[Start of section]

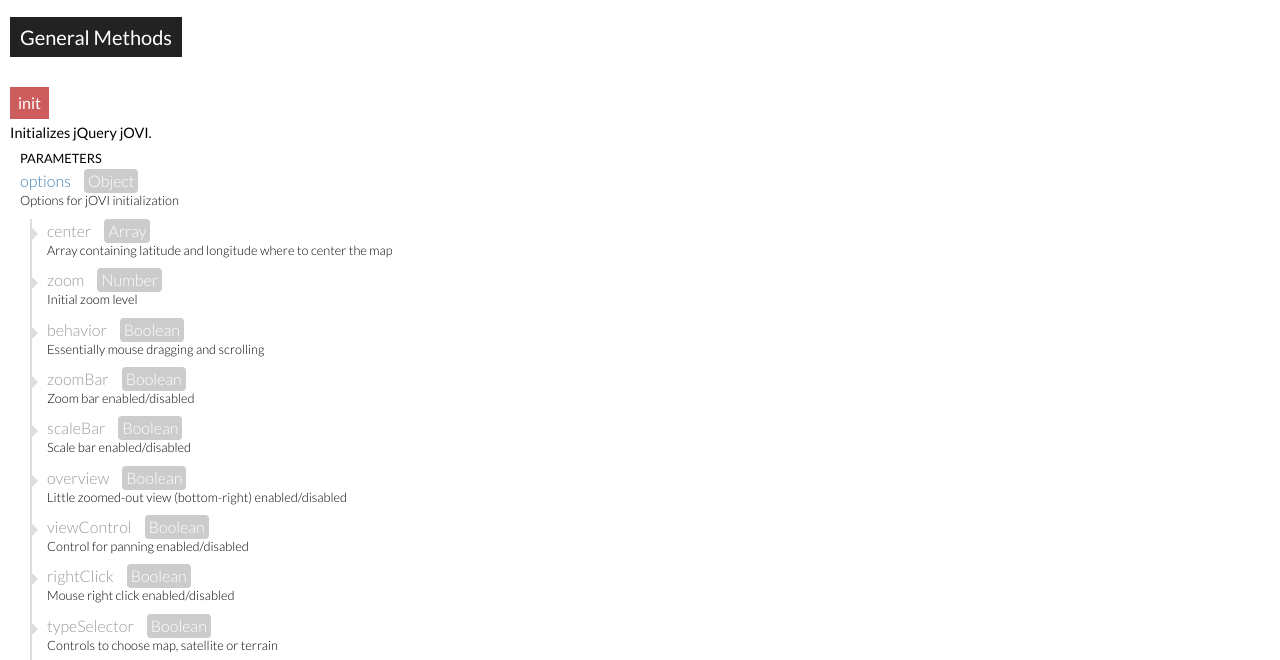
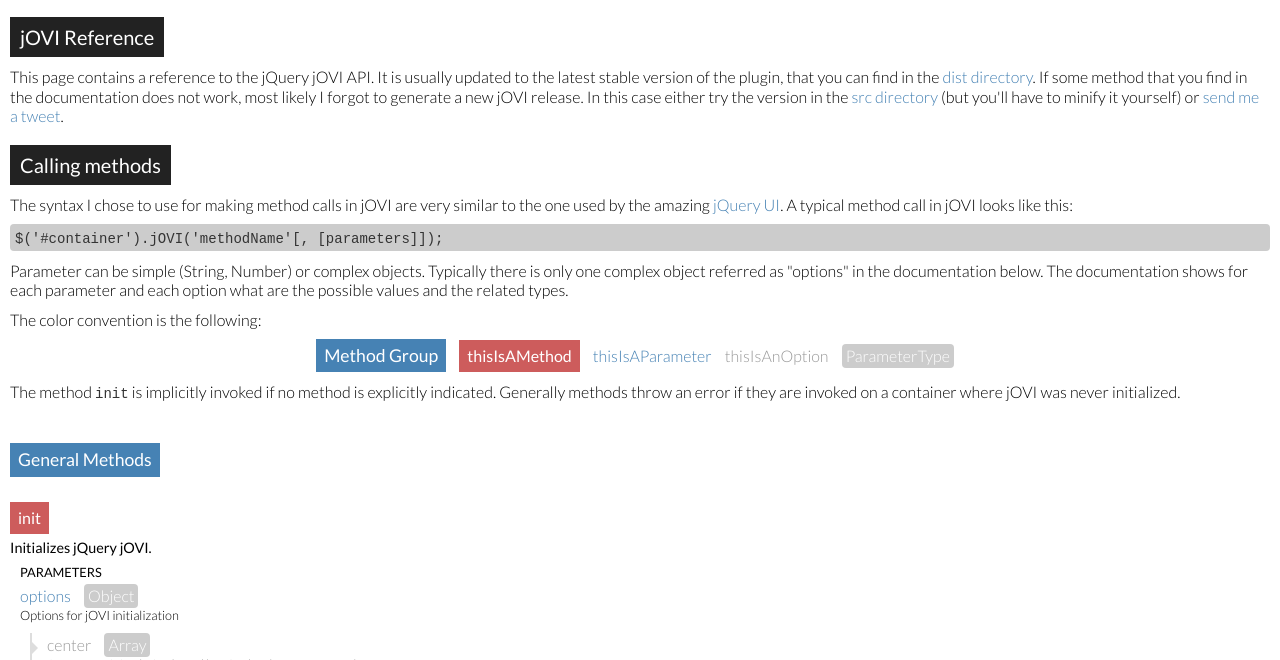
Before and after one commit to mmarcon/jOVI, a plain HTML site: page docs.html in a window 1280 px wide. Shown: the part 109-769 px from the top of the page. Drawn offline with nearby package versions, Linux system fonts and the light colour scheme; a web font is replaced by a local one.

Commit message:
Added introduction to documentation.

```diff
--- a/css/jovi.css
+++ b/css/jovi.css
@@ -1,6 +1,6 @@
 @import url(http://fonts.googleapis.com/css?family=Poller+One);
 @import url(http://fonts.googleapis.com/css?family=Lato:300,400);
-@import url(http://fonts.googleapis.com/css?family=Annie+Use+Your+Telescope);
+@import url(http://fonts.googleapis.com/css?family=Droid+Sans+Mono);
 
 body {
 	background-color: #fff;
@@ -131,11 +131,35 @@
 }
 
 /*Documentation*/
+section ul.convention-list {
+    text-align: center;
+    margin-bottom: 10px;
+}
+
+li.convention {
+    margin: 0;
+    display: inline-block;
+    margin-right: 10px;
+}
+
+h4,
+.methodGroup-cc {
+    margin-top: 20px;
+    color: #fff;
+    background-color: #4682b4;
+    display: inline-block;
+    padding: 8px;
+    font-weight: 400;
+    margin-bottom: 5px;
+    font-size: 110%;
+}
+
 section.method-group {
     margin-bottom: 40px;
 }
 
-dl.methods h5 {
+dl.methods h5,
+.method-cc {
     margin-top: 20px;
     color: #fff;
     background-color: #cd5c5c;
@@ -151,7 +175,8 @@
 }
 
 dl.methods h6,
-dl.methods dl.parameters {
+dl.methods dl.parameters,
+dl.methods ul.exceptions {
     padding-left: 10px;
 }
 
@@ -162,12 +187,18 @@
     margin-bottom: 5px;
 }
 
-dl.parameters dt {
+dl.methods h6.exceptions-title {
+    color: #cd5c5c;
+}
+
+dl.parameters dt,
+.parameter-cc {
     color: #4682b4;
 }
 
 span.parameter-type,
-span.option-type {
+span.option-type,
+.parameterType-cc {
     display: inline-block;
     border-radius: 4px;
     background-color: #ccc;
@@ -186,7 +217,8 @@
     margin-left: 10px;
 }
 
-dl.options dt {
+dl.options dt,
+.option-cc {
     position: relative;
     color: #999;
 }
@@ -203,3 +235,25 @@
     top: 9px;
     left: -15px;
 }
+
+dl.methods ul.exceptions {
+    font-size: 80%;
+}
+
+dl.methods ul.exceptions li:before {
+    content: "- ";
+}
+
+pre {
+    display: block;
+    padding: 5px;
+    background-color: #ccc;
+    border-radius: 4px;
+    margin-bottom: 10px;
+}
+
+code {
+    font-family: 'Droid Sans Mono', monospace;
+    font-size: 14px;
+    color: #333;
+}
--- a/docs.html
+++ b/docs.html
@@ -17,6 +17,25 @@
 			<h2>Reference</h2>
 		</hgroup>
 	</header>
+	<section>
+	   <h3>jOVI Reference</h3>
+	   <p>This page contains a reference to the jQuery jOVI API. It is usually updated to the latest stable version of the plugin, that you can find in the <a href="https://github.com/mmarcon/jOVI/tree/master/dist" title="jOVI Dist">dist directory</a>. If some method that you find in the documentation does not work, most likely I forgot to generate a new jOVI release. In this case either try the version in the <a href="https://github.com/mmarcon/jOVI/tree/master/src" title="jOVI Dist">src directory</a> (but you'll have to minify it yourself) or <a href="http://twitter.com/home?status=Hey @mmarcon, please make a new release of jOVI" title="Please make a new release">send me a tweet</a>.</p>
+	</section>
+	<section>
+	   <h3>Calling methods</h3>
+	   <p>The syntax I chose to use for making method calls in jOVI are very similar to the one used by the amazing <a href="http://jqueryui.com/" title="jQuery UI Homepage">jQuery UI</a>. A typical method call in jOVI looks like this:</p>
+	   <pre><code>$('#container').jOVI('methodName'[, [parameters]]);</code></pre>
+	   <p>Parameter can be simple (String, Number) or complex objects. Typically there is only one complex object referred as &quot;options&quot; in the documentation below. The documentation shows for each parameter and each option what are the possible values and the related types.</p>
+	   <p>The color convention is the following:</p>
+	   <ul class="convention-list">
+	       <li class="convention methodGroup-cc">Method Group</li>
+	       <li class="convention method-cc">thisIsAMethod</li>
+	       <li class="convention parameter-cc">thisIsAParameter</li>
+	       <li class="convention option-cc">thisIsAnOption</li>
+	       <li class="convention parameterType-cc">ParameterType</li>
+	   </ul>
+	   <p>The method <code>init</code> is implicitly invoked if no method is explicitly indicated. Generally methods throw an error if they are invoked on a container where jOVI was never initialized.</p>
+	</section>
 	<div class="reference">
 
 	</div>
@@ -24,7 +43,7 @@
 	<script type="text/javascript" src="js/utilities.js"></script>
 	<script type="text/html" id="method_group_tpl">
 		<section class="method-group">
-			<h3><%=groupName%></h3>
+			<h4><%=groupName%></h4>
 			<dl class="methods"></dl>
 		</section>
 	</script>
@@ -32,8 +51,10 @@
 			<dt><h5><%=name%></h5></dt>
 			<dd>
 				<p class="method-description"><%=description%></p>
-				<h6>Parameters</h6>
+				<h6 class="parameter-title">Parameters</h6>
 				<dl class="parameters"></dl>
+				<h6 class="exceptions-title">Throws Error if:</h6>
+				<ul class="exceptions"></ul>
 			</dd>
 	</script>
 	<script type="text/html" id="parameter_tpl">
@@ -49,6 +70,9 @@
 				<p class="option-description"><%=description%></p>
 			</dd>
 	</script>
+	<script type="text/html" id="exception_tpl">
+			<li><%=errorIf%></li>
+	</script>
 	<script type="text/javascript" src="js/docs.js"></script>
 </body>
 </html>
--- a/js/docs.js
+++ b/js/docs.js
@@ -50,7 +50,8 @@
             groupTpl = $('#method_group_tpl').html(),
             methodTpl = $('#method_tpl').html(),
             parameterTpl = $('#parameter_tpl').html(),
-            optionTpl = $('#option_tpl').html();
+            optionTpl = $('#option_tpl').html(),
+            exceptionTpl = $('#exception_tpl').html();
         $.ajax('xml/jovi.docs.xml', {
             error: $.error,
             success: function(response) {
@@ -62,7 +63,7 @@
                         methods = mGroup.children('.methods');
                     $.each(v, function(methodName, m){
                         var method = $.tmpl(methodTpl, {name: methodName, description: m.description}),
-                            parameters = method.find('.parameters');
+                            parameters = method.find('.parameters'), exceptions = method.find('.exceptions');
                         $.each (m.parameters, function(parameterName, p){
                             var parameter = $.tmpl(parameterTpl, {name: parameterName, description: p.description, type: p.type}),
                                 options = parameter.find ('.options');
@@ -71,6 +72,15 @@
                             });
                             parameters.append(parameter);
                         });
+                        if (m.errors.length === 0) {
+                            method.find('.exceptions-title').remove();
+                            exceptions.remove();
+                        }
+                        else {
+                            $.each (m.errors, function(){
+                                $.tmpl(exceptionTpl, {errorIf: this}).appendTo(exceptions);
+                            });
+                        }
                         methods.append(method);
                     });
 
```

[End of section]

## Task to carry out
Without the pictures, copy out all the records above exactly.

## Problem solution
Before and after one commit to mmarcon/jOVI, a plain HTML site: page docs.html in a window 1280 px wide. Shown: the part 109-769 px from the top of the page. Drawn offline with nearby package versions, Linux system fonts and the light colour scheme; a web font is replaced by a local one.

Commit message:
Added introduction to documentation.

```diff
--- a/css/jovi.css
+++ b/css/jovi.css
@@ -1,6 +1,6 @@
 @import url(http://fonts.googleapis.com/css?family=Poller+One);
 @import url(http://fonts.googleapis.com/css?family=Lato:300,400);
-@import url(http://fonts.googleapis.com/css?family=Annie+Use+Your+Telescope);
+@import url(http://fonts.googleapis.com/css?family=Droid+Sans+Mono);
 
 body {
 	background-color: #fff;
@@ -131,11 +131,35 @@
 }
 
 /*Documentation*/
+section ul.convention-list {
+    text-align: center;
+    margin-bottom: 10px;
+}
+
+li.convention {
+    margin: 0;
+    display: inline-block;
+    margin-right: 10px;
+}
+
+h4,
+.methodGroup-cc {
+    margin-top: 20px;
+    color: #fff;
+    background-color: #4682b4;
+    display: inline-block;
+    padding: 8px;
+    font-weight: 400;
+    margin-bottom: 5px;
+    font-size: 110%;
+}
+
 section.method-group {
     margin-bottom: 40px;
 }
 
-dl.methods h5 {
+dl.methods h5,
+.method-cc {
     margin-top: 20px;
     color: #fff;
     background-color: #cd5c5c;
@@ -151,7 +175,8 @@
 }
 
 dl.methods h6,
-dl.methods dl.parameters {
+dl.methods dl.parameters,
+dl.methods ul.exceptions {
     padding-left: 10px;
 }
 
@@ -162,12 +187,18 @@
     margin-bottom: 5px;
 }
 
-dl.parameters dt {
+dl.methods h6.exceptions-title {
+    color: #cd5c5c;
+}
+
+dl.parameters dt,
+.parameter-cc {
     color: #4682b4;
 }
 
 span.parameter-type,
-span.option-type {
+span.option-type,
+.parameterType-cc {
     display: inline-block;
     border-radius: 4px;
     background-color: #ccc;
@@ -186,7 +217,8 @@
     margin-left: 10px;
 }
 
-dl.options dt {
+dl.options dt,
+.option-cc {
     position: relative;
     color: #999;
 }
@@ -203,3 +235,25 @@
     top: 9px;
     left: -15px;
 }
+
+dl.methods ul.exceptions {
+    font-size: 80%;
+}
+
+dl.methods ul.exceptions li:before {
+    content: "- ";
+}
+
+pre {
+    display: block;
+    padding: 5px;
+    background-color: #ccc;
+    border-radius: 4px;
+    margin-bottom: 10px;
+}
+
+code {
+    font-family: 'Droid Sans Mono', monospace;
+    font-size: 14px;
+    color: #333;
+}
--- a/docs.html
+++ b/docs.html
@@ -17,6 +17,25 @@
 			<h2>Reference</h2>
 		</hgroup>
 	</header>
+	<section>
+	   <h3>jOVI Reference</h3>
+	   <p>This page contains a reference to the jQuery jOVI API. It is usually updated to the latest stable version of the plugin, that you can find in the <a href="https://github.com/mmarcon/jOVI/tree/master/dist" title="jOVI Dist">dist directory</a>. If some method that you find in the documentation does not work, most likely I forgot to generate a new jOVI release. In this case either try the version in the <a href="https://github.com/mmarcon/jOVI/tree/master/src" title="jOVI Dist">src directory</a> (but you'll have to minify it yourself) or <a href="http://twitter.com/home?status=Hey @mmarcon, please make a new release of jOVI" title="Please make a new release">send me a tweet</a>.</p>
+	</section>
+	<section>
+	   <h3>Calling methods</h3>
+	   <p>The syntax I chose to use for making method calls in jOVI are very similar to the one used by the amazing <a href="http://jqueryui.com/" title="jQuery UI Homepage">jQuery UI</a>. A typical method call in jOVI looks like this:</p>
+	   <pre><code>$('#container').jOVI('methodName'[, [parameters]]);</code></pre>
+	   <p>Parameter can be simple (String, Number) or complex objects. Typically there is only one complex object referred as &quot;options&quot; in the documentation below. The documentation shows for each parameter and each option what are the possible values and the related types.</p>
+	   <p>The color convention is the following:</p>
+	   <ul class="convention-list">
+	       <li class="convention methodGroup-cc">Method Group</li>
+	       <li class="convention method-cc">thisIsAMethod</li>
+	       <li class="convention parameter-cc">thisIsAParameter</li>
+	       <li class="convention option-cc">thisIsAnOption</li>
+	       <li class="convention parameterType-cc">ParameterType</li>
+	   </ul>
+	   <p>The method <code>init</code> is implicitly invoked if no method is explicitly indicated. Generally methods throw an error if they are invoked on a container where jOVI was never initialized.</p>
+	</section>
 	<div class="reference">
 
 	</div>
@@ -24,7 +43,7 @@
 	<script type="text/javascript" src="js/utilities.js"></script>
 	<script type="text/html" id="method_group_tpl">
 		<section class="method-group">
-			<h3><%=groupName%></h3>
+			<h4><%=groupName%></h4>
 			<dl class="methods"></dl>
 		</section>
 	</script>
@@ -32,8 +51,10 @@
 			<dt><h5><%=name%></h5></dt>
 			<dd>
 				<p class="method-description"><%=description%></p>
-				<h6>Parameters</h6>
+				<h6 class="parameter-title">Parameters</h6>
 				<dl class="parameters"></dl>
+				<h6 class="exceptions-title">Throws Error if:</h6>
+				<ul class="exceptions"></ul>
 			</dd>
 	</script>
 	<script type="text/html" id="parameter_tpl">
@@ -49,6 +70,9 @@
 				<p class="option-description"><%=description%></p>
 			</dd>
 	</script>
+	<script type="text/html" id="exception_tpl">
+			<li><%=errorIf%></li>
+	</script>
 	<script type="text/javascript" src="js/docs.js"></script>
 </body>
 </html>
--- a/js/docs.js
+++ b/js/docs.js
@@ -50,7 +50,8 @@
             groupTpl = $('#method_group_tpl').html(),
             methodTpl = $('#method_tpl').html(),
             parameterTpl = $('#parameter_tpl').html(),
-            optionTpl = $('#option_tpl').html();
+            optionTpl = $('#option_tpl').html(),
+            exceptionTpl = $('#exception_tpl').html();
         $.ajax('xml/jovi.docs.xml', {
             error: $.error,
             success: function(response) {
@@ -62,7 +63,7 @@
                         methods = mGroup.children('.methods');
                     $.each(v, function(methodName, m){
                         var method = $.tmpl(methodTpl, {name: methodName, description: m.description}),
-                            parameters = method.find('.parameters');
+                            parameters = method.find('.parameters'), exceptions = method.find('.exceptions');
                         $.each (m.parameters, function(parameterName, p){
                             var parameter = $.tmpl(parameterTpl, {name: parameterName, description: p.description, type: p.type}),
                                 options = parameter.find ('.options');
@@ -71,6 +72,15 @@
                             });
                             parameters.append(parameter);
                         });
+                        if (m.errors.length === 0) {
+                            method.find('.exceptions-title').remove();
+                            exceptions.remove();
+                        }
+                        else {
+                            $.each (m.errors, function(){
+                                $.tmpl(exceptionTpl, {errorIf: this}).appendTo(exceptions);
+                            });
+                        }
                         methods.append(method);
                     });
 
```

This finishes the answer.